John Storer House
One of four Mayan Revival-style textile block houses that Wright built in Southern California between 1922-1934, the Storer House is notable for its richly textured concrete walls and is the only of its kind to employ multiple patterns on its blocks (four in all).
Seeking an inexpensive and simple method of construction that would enable ordinary people to build their own homes, Wright developed a modular construction system in which concrete blocks were tied together by steel rods. He believed that this “Textile Block System” achieved an utterly modern and democratic expression of his organic architecture ideal. Built on a steep hillside in the Hollywood Hills, the Storer House was compared to a Pompeiian villa at the time of its construction. Lush landscaping further enhanced its exoticism, providing an illusion of a ruin barely visible within its jungle environment. The residence later fell into Pompeiian-like disrepair, until Hollywood movie producer, Joel Silver—current owner of Wright’s Auldbrass Plantation in South Carolina—purchased the house and undertook an extensive restoration project in 1984. The Storer House, thanks to help from Wright’s grandson Eric Lloyd Wright and the Los Angeles Conservancy, is now widely considered the best-preserved Wright building in Los Angeles.

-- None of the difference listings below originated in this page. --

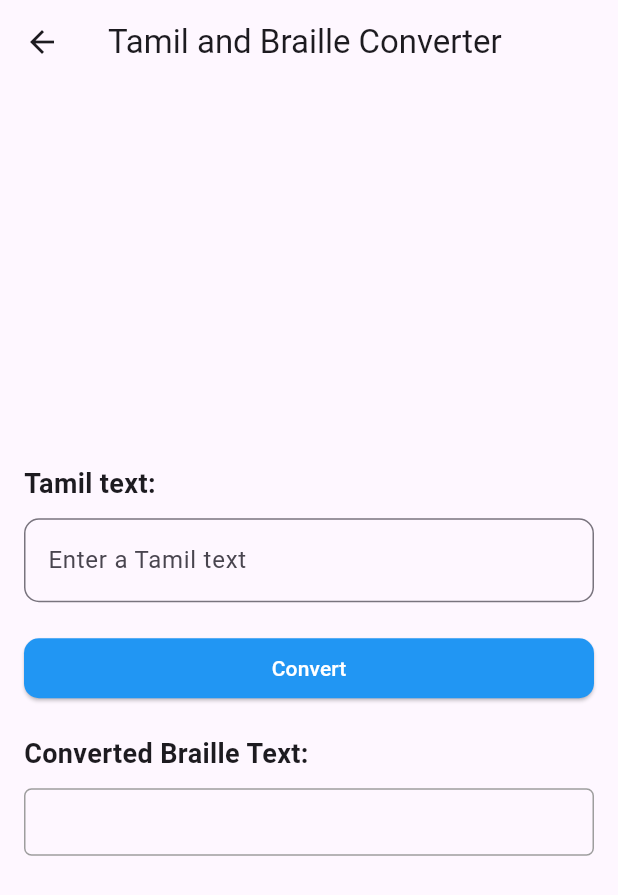
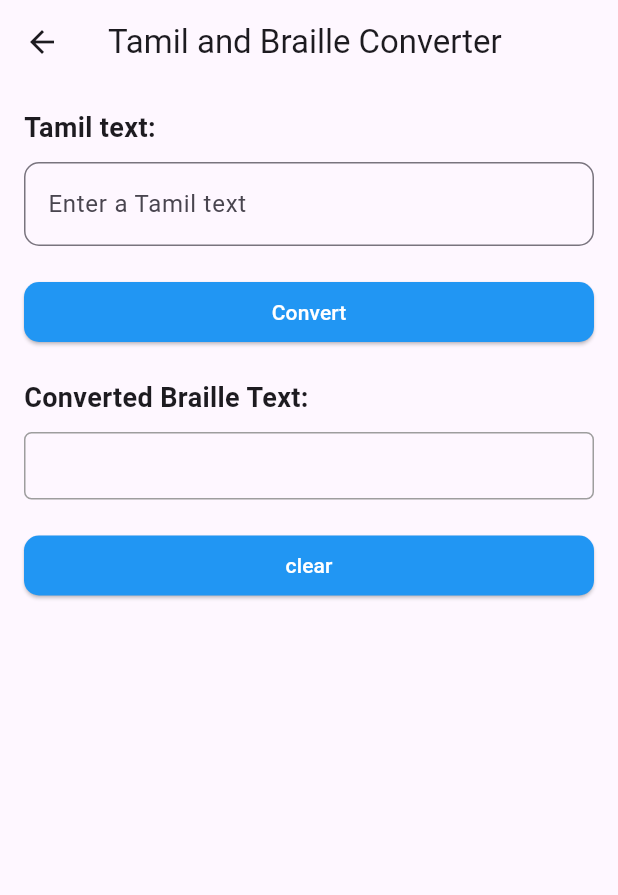
Before and after one commit to GOWTHAMRAJ004/tamilToBraille_app, a Flutter app: the tamilToBraily screen opened by its route, on a phone screen of 412 x 824 dp. Shown: the top 895 px of the screen. Run offline on Flutter 3.47's test engine with Material 3 defaults, Android fonts, the light colour scheme and no system bars; our stand-ins replace file_picker.

Commit message:
added a clear button

```diff
--- a/kanitamilapp2/lib/screens/tamilToBraily.dart
+++ b/kanitamilapp2/lib/screens/tamilToBraily.dart
@@ -36,7 +36,8 @@ class _tamilToBrailyState extends State<tamilToBraily> {
       appBar: AppBar(
         title: Text('Tamil and Braille Converter'),
       ),
-      body: Padding(
+      body: SingleChildScrollView(
+        child: Padding(
           padding: EdgeInsets.all(16.0),
           child: Column(
             mainAxisAlignment: MainAxisAlignment.center,
@@ -70,7 +71,16 @@ class _tamilToBrailyState extends State<tamilToBraily> {
               ),
               SizedBox(height: 10),
               outputbox(outputText:tamilResult ),
+              SizedBox(height: 20),
+              button(() {
+                setState(() {
+                  _inputController.text='';
+                  tamilResult='';
+                });
+
+              }, 'clear')
             ],
+          ),
         ),
       ),
     );
```
Lines whose indentation alone changed are shown as unchanged.
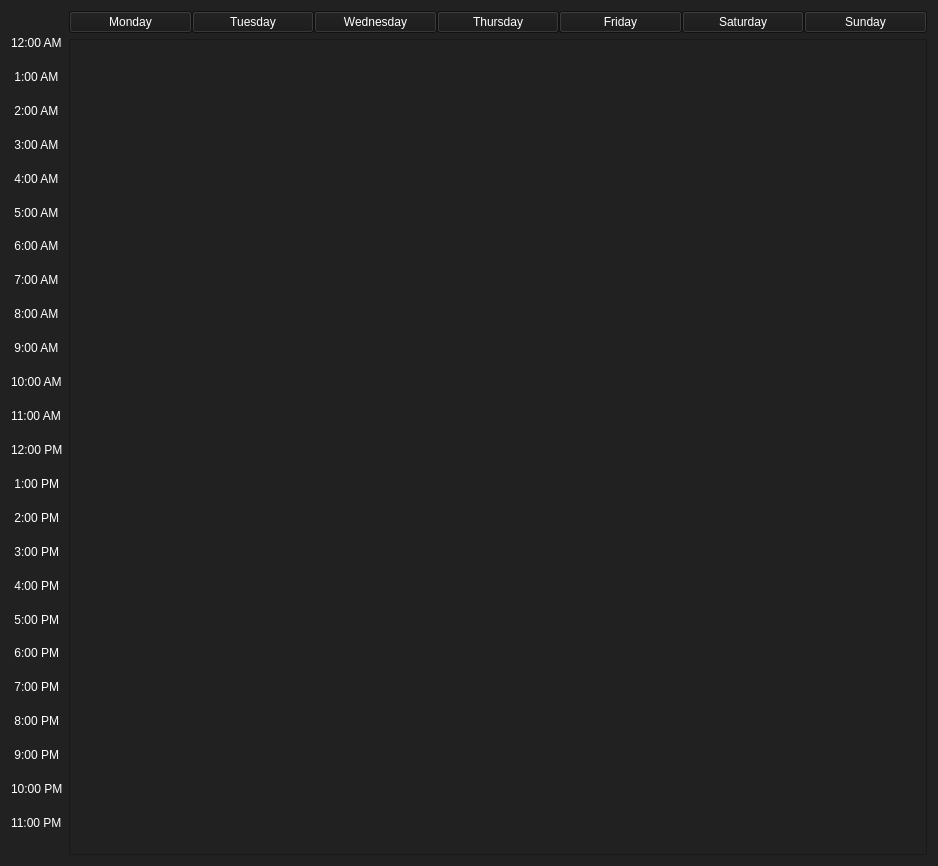
This is ui/scheduleblocks.ui in HowePersonal/DistractionBlocker as Qt 5 draws it before an edit. The edited form follows.
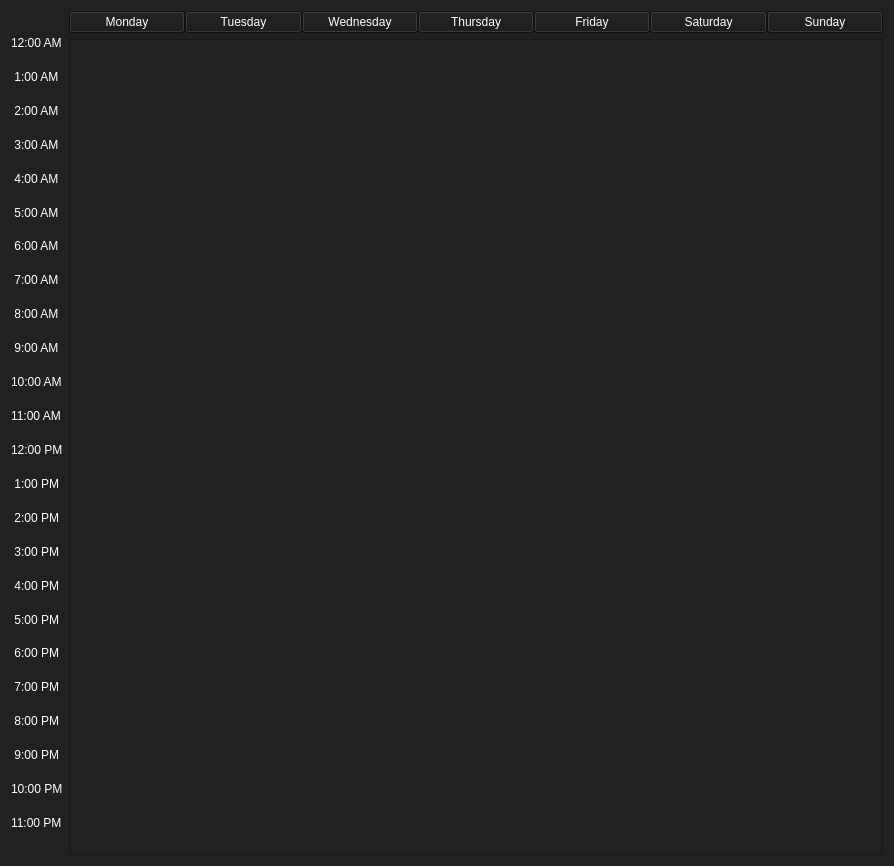
This is the edited form.

Commit message: Updated frames to fit gui style

```diff
--- a/ui/scheduleblocks.ui
+++ b/ui/scheduleblocks.ui
@@ -6,13 +6,13 @@
    <rect>
     <x>0</x>
     <y>0</y>
-    <width>938</width>
+    <width>894</width>
     <height>866</height>
    </rect>
   </property>
   <property name="minimumSize">
    <size>
-    <width>938</width>
+    <width>894</width>
     <height>866</height>
    </size>
   </property>
```
Left out of the diff: 2 changed lines with no effect on the pictures. The commit also changes 5 other files.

The residence was sold in 2002 and it remains a private residence.